Much to the relief of South Africa in the midst of their T20 World Cup campaign, the storm surrounding wicketkeeper-batsman Quinton de Kock’s refusal to take a knee for the game against West Indies has been brought to an amicable end. In a statement released by Cricket South Africa (CSA) on Thursday, the 28-year-old has apologised for his actions and said that he will take the knee for the remainder of the tournament to show solidarity for the Black Lives Matter (BLM) movement. It means that de Kock will be available for selection for their next game against Sri Lanka on Saturday.
“I would like to start by saying sorry to my teammates and the fans back home. I never ever wanted to make this an issue (about myself). I understand the importance of standing against racism, and I also understand the responsibility of us as players to set an example. If I taking a knee helps to educate others and makes the lives of others better, I am more than happy to do so,” de Kock said.
The South African players and team management were locked in discussions with CSA’s top officials on Wednesday night. At the end of it, there was consensus that all the players will take the knee in unison from hereon.
The controversy had erupted hours before South Africa’s game against West Indies on Tuesday after CSA issued a sudden directive that all the players must take the knee before every match. De Kock did not wish to comply and chose to pull out of the clash against the defending champions, which the Proteas eventually won by eight wickets.
De Kock’s refusal was met with criticism from many quarters, especially considering the racial history of the rainbow nation and recent revelations that discrimination and name-calling on the basis of skin colour continued within the South African team well after the end of Apartheid.
De Kock – who is a senior figure in the current set-up with 53 Tests, 124 ODIs and 58 T20Is under his belt — insisted that he was not a racist, going on to explain the background of the family that he comes from.
“I was quiet on this very important issue until now. But I feel I have to explain myself a little bit. For those who don’t know, I come from a mixed-race family. My half-sisters are coloured and my step mom is black. For me, black lives have mattered since I was born. Not just because there was an international movement. I am not a racist. In my heart of hearts, I know that. And I think those who know me know that,” he maintained.
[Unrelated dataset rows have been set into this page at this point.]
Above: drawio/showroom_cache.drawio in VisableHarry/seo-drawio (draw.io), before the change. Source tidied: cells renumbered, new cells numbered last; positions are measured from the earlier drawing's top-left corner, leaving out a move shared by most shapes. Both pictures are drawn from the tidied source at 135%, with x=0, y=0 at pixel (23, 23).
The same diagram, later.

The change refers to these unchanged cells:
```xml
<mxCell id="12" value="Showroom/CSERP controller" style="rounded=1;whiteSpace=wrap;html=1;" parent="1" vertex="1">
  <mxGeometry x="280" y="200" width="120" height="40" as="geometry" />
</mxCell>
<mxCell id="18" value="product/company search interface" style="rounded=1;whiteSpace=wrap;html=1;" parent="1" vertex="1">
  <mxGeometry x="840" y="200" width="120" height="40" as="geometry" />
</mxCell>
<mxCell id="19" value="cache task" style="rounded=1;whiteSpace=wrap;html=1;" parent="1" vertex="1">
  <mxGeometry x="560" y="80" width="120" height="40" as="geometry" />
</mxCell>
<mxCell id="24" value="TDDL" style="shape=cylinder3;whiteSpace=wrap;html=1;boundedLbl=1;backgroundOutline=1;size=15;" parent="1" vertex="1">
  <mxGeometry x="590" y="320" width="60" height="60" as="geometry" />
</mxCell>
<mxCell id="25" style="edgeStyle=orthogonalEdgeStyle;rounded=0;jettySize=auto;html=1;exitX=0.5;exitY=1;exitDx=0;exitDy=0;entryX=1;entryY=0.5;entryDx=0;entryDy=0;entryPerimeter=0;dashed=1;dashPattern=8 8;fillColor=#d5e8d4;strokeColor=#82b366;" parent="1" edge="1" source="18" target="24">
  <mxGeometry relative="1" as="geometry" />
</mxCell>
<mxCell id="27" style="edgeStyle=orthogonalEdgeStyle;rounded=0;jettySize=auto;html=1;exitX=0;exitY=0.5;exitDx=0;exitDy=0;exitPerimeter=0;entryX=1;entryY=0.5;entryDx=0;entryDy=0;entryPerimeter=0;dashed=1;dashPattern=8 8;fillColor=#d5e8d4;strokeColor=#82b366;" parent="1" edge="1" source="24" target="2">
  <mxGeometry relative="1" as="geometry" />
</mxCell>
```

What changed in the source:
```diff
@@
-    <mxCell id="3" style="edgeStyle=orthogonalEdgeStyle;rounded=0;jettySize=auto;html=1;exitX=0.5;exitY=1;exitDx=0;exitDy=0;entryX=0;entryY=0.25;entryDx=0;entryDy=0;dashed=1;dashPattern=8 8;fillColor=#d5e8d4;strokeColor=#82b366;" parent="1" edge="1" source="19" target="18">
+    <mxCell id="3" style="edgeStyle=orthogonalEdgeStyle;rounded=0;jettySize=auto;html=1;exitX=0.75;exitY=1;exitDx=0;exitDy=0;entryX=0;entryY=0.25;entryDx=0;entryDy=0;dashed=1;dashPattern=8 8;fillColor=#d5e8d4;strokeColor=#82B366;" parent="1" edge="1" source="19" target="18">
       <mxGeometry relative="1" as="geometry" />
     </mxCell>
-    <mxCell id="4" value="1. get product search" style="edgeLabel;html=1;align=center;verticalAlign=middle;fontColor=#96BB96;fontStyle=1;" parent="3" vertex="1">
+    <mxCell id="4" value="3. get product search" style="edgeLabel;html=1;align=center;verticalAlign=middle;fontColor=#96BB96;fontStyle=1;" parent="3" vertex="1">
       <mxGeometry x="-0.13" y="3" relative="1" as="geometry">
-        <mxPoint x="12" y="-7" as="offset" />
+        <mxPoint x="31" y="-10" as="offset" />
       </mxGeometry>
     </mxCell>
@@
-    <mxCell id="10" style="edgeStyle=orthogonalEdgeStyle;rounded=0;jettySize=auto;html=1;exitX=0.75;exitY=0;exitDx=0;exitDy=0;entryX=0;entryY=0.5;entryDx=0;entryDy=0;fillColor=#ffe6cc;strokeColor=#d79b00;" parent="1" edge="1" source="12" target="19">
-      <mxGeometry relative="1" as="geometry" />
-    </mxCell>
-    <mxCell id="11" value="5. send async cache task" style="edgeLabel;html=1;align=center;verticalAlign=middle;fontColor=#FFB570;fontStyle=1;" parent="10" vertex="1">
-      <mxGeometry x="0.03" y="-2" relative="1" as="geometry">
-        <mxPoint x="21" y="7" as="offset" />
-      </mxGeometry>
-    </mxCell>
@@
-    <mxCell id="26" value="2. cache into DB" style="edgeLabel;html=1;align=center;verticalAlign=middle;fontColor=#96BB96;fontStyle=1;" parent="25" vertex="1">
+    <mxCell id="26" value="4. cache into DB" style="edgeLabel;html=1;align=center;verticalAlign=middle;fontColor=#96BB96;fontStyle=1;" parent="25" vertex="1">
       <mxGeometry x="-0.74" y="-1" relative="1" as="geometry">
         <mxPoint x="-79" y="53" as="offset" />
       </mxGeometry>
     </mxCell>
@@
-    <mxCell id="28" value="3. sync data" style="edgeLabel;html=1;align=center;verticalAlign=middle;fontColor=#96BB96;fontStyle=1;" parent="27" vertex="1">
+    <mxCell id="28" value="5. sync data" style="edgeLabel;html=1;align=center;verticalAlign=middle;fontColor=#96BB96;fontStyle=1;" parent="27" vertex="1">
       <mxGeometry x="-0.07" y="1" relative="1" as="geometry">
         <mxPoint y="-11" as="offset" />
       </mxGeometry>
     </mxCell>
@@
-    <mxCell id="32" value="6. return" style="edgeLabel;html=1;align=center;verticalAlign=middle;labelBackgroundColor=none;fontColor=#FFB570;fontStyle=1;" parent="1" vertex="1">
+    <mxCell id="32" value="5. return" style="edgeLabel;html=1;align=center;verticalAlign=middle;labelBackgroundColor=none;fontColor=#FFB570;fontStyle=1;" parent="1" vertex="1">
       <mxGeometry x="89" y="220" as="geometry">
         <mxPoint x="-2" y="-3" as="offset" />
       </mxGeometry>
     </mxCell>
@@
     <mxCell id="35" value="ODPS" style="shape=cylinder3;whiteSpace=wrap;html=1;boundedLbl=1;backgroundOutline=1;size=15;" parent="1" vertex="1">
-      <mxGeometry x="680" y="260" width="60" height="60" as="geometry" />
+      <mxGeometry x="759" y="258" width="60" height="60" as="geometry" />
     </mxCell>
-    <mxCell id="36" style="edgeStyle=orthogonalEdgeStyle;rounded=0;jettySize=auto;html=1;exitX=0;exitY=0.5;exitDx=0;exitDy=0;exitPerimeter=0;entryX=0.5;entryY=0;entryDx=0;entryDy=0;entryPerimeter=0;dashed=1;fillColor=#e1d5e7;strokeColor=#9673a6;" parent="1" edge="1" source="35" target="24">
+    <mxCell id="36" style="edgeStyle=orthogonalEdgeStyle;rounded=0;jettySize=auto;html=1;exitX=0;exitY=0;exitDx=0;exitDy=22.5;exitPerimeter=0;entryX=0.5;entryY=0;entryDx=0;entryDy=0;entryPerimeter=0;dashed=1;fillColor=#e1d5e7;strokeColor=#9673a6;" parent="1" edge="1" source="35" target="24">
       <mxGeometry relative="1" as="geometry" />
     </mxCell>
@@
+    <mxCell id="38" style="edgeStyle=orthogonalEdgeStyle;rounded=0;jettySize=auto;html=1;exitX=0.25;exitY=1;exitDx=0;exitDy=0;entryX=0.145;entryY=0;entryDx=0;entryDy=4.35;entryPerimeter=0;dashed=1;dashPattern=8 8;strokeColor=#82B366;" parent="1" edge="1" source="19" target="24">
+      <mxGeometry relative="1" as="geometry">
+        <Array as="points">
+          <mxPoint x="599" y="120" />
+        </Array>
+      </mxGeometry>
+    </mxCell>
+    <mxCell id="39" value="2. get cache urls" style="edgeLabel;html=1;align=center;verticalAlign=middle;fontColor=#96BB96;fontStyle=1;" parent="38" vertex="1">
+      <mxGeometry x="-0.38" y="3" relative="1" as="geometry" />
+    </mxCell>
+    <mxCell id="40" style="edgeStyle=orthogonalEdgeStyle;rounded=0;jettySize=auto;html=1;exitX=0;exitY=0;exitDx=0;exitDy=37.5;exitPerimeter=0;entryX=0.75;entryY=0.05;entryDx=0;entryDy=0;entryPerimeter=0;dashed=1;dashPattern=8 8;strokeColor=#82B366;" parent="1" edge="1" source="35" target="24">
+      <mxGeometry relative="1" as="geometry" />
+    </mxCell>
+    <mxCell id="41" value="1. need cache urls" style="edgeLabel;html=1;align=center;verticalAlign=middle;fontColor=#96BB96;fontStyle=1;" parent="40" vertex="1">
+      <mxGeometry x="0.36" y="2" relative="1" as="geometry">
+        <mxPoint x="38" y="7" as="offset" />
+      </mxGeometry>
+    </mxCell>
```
De Kock made it clear that his displeasure was with the timing of CSA’s diktat and the need for all players to do as told when the message previously was that each individual could do as they wanted.
“I felt like my rights were taken away when I was told what we had to do. We were previously told we had the choice to do what we felt we wanted to do. I won’t lie. I was shocked that we were told on the way to an important match that there was an instruction that we had to follow. I think it would have been better for everyone concerned if we had sorted this out before the tournament started. There always seems to be a drama when we go to World Cups. That isn’t fair.”
De Kock’s rationale will remain open for vigorous debate. If he has a problem with symbolic gestures, after all, he has never objected to playing the ‘Pink ODI’ — an annual fixture in South Africa’s home season — to raise awareness about breast cancer. After scoring a century against West Indies in June this year, he raised his bat and showed the sticker of an organisation that is working for the cause of rhino conservation in South Africa.
“I didn’t understand why I had to prove it with a gesture....” de Kock wrote in his statement/ “When you are told what to do, with no discussion, I felt like it takes away the meaning. If I was racist, I could easily have taken the knee and lied, which is wrong and doesn’t build a better society.”
South Africa’s first black captain, Temba Bavuma, had in fact defended de Kock’s personal choice in a long press-conference after the West Indies match which centred almost entirely around the de Kock controversy. The wicketkeeper acknowledged that support in his statement.
“I just want to thank my teammates for their support, especially my captain, Temba. People might not recognise, but he is a flipping amazing leader,” he said. “If he and the team, and South Africa, will have me, I would love nothing more than to play cricket for my country again.”